START Exercise data

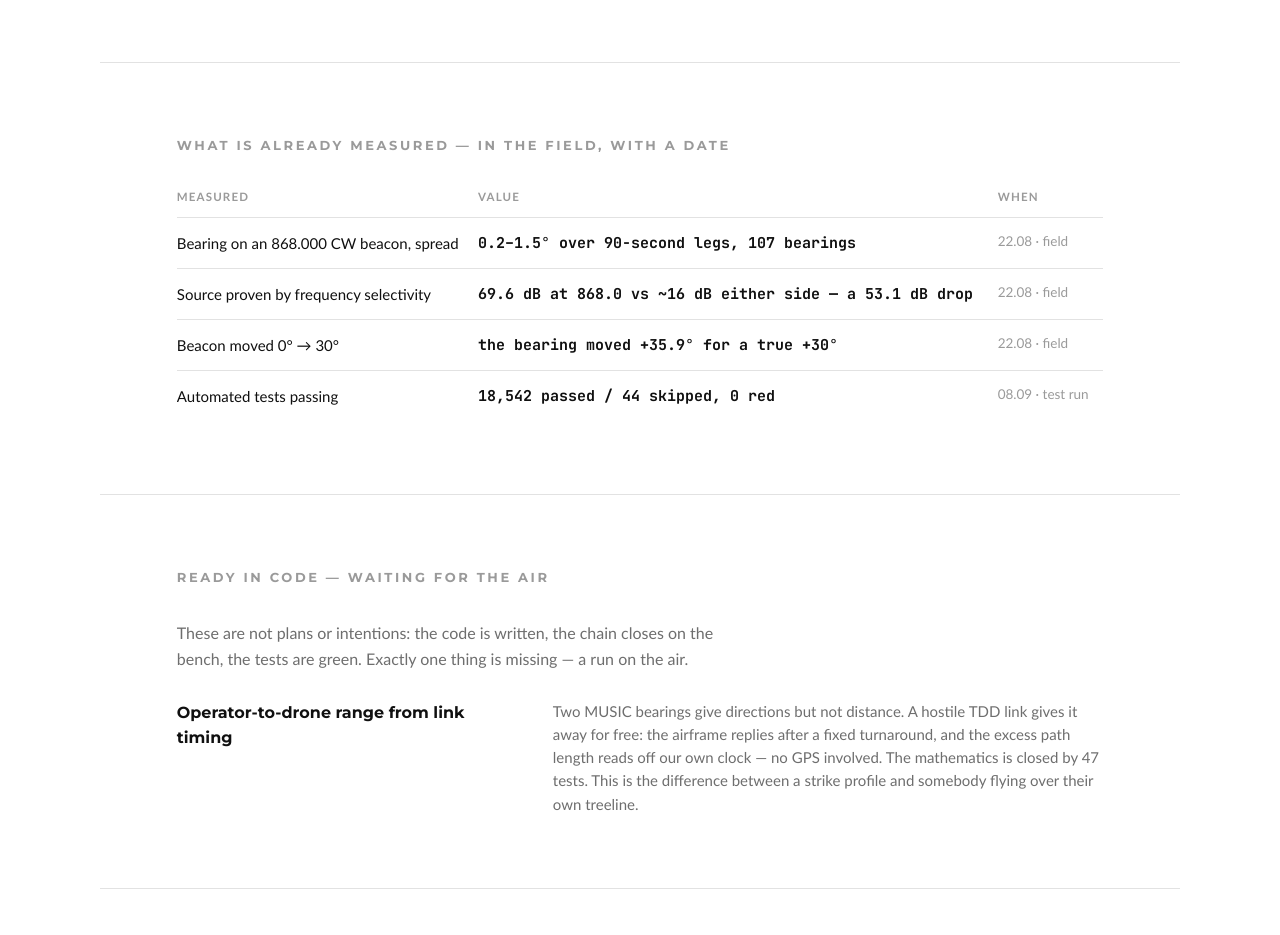
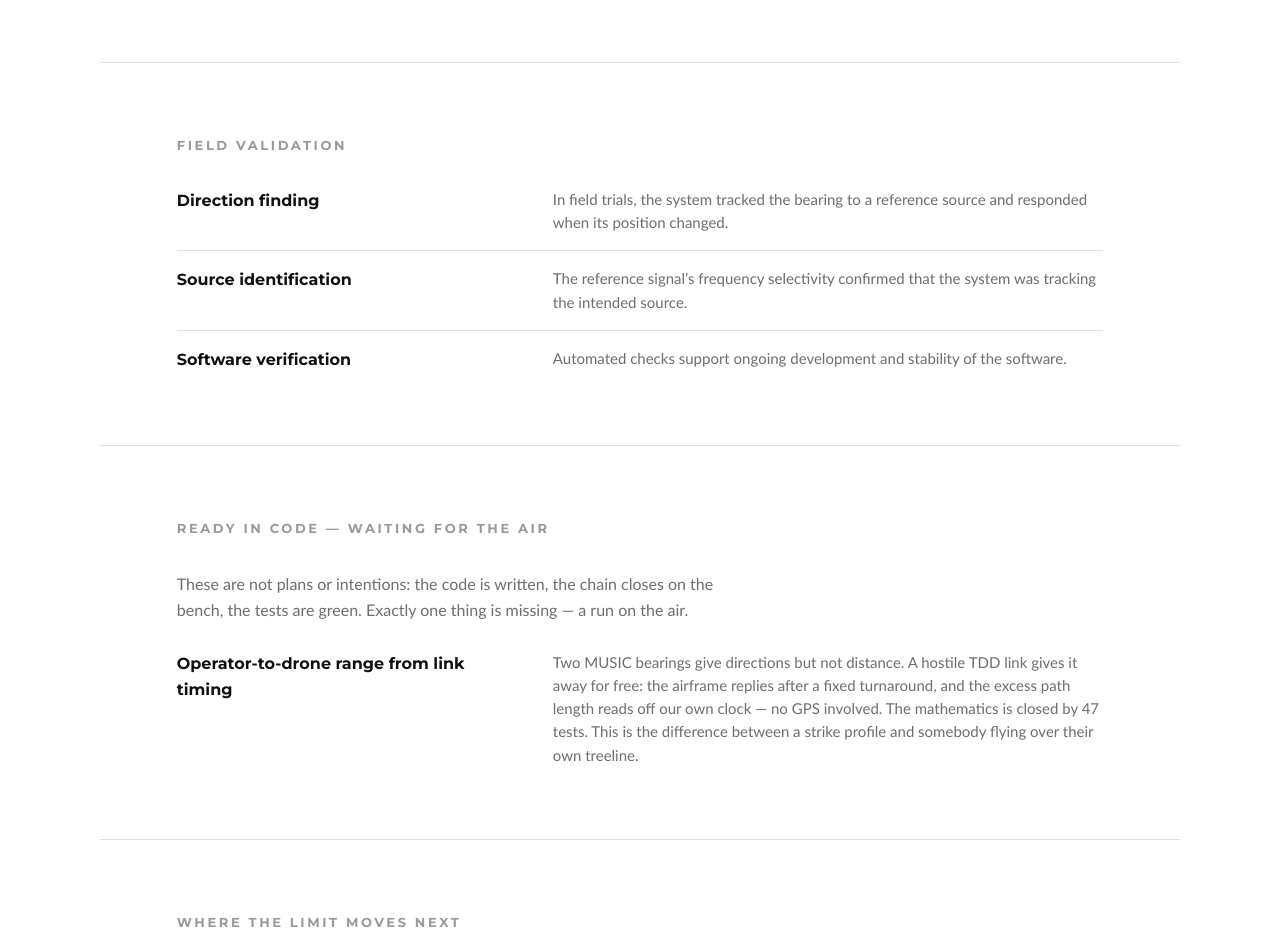
Before and after one commit to romeo111/elintir-site, a plain HTML site: page en/hardware/index.html in a window 1280 px wide. Shown: the part 8080-9015 px from the top of the page. Drawn offline with Linux system fonts and the light colour scheme.

Commit message:
site: generalize outdated field measurements on hardware pages

```diff
--- a/en/hardware/index.html
+++ b/en/hardware/index.html
@@ -1271,19 +1271,11 @@
       </section>
 
       <section class="section wrap" id="measured">
-        <p class="section-label">What is already measured — in the field, with a date</p>
-        <div style="overflow-x:auto">
-          <table class="proof-table">
-            <thead>
-              <tr><th>Measured</th><th>Value</th><th>When</th></tr>
-            </thead>
-            <tbody>
-              <tr><td>Bearing on an 868.000 CW beacon, spread</td><td class="num">0.2–1.5° over 90-second legs, 107 bearings</td><td class="ctx">22.08 · field</td></tr>
-              <tr><td>Source proven by frequency selectivity</td><td class="num">69.6 dB at 868.0 vs ~16 dB either side — a 53.1 dB drop</td><td class="ctx">22.08 · field</td></tr>
-              <tr><td>Beacon moved 0° → 30°</td><td class="num">the bearing moved +35.9° for a true +30°</td><td class="ctx">22.08 · field</td></tr>
-              <tr><td>Automated tests passing</td><td class="num">18,542 passed / 44 skipped, 0 red</td><td class="ctx">08.09 · test run</td></tr>
-            </tbody>
-          </table>
+        <p class="section-label">Field validation</p>
+        <div class="rows">
+          <div class="row"><div class="h">Direction finding</div><div class="b">In field trials, the system tracked the bearing to a reference source and responded when its position changed.</div></div>
+          <div class="row"><div class="h">Source identification</div><div class="b">The reference signal’s frequency selectivity confirmed that the system was tracking the intended source.</div></div>
+          <div class="row"><div class="h">Software verification</div><div class="b">Automated checks support ongoing development and stability of the software.</div></div>
         </div>
       </section>
 
```
Also changed, not shown: en/index.html (+1 -1 lines), hardware/index.html (+5 -13 lines), index.html (+1 -1 lines).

END Exercise data

→ **What is being asked**
Collect every line from the records above that contains the word "Automated".

→ **Response for this exercise**
-              <tr><td>Automated tests passing</td><td class="num">18,542 passed / 44 skipped, 0 red</td><td class="ctx">08.09 · test run</td></tr>
+          <div class="row"><div class="h">Software verification</div><div class="b">Automated checks support ongoing development and stability of the software.</div></div>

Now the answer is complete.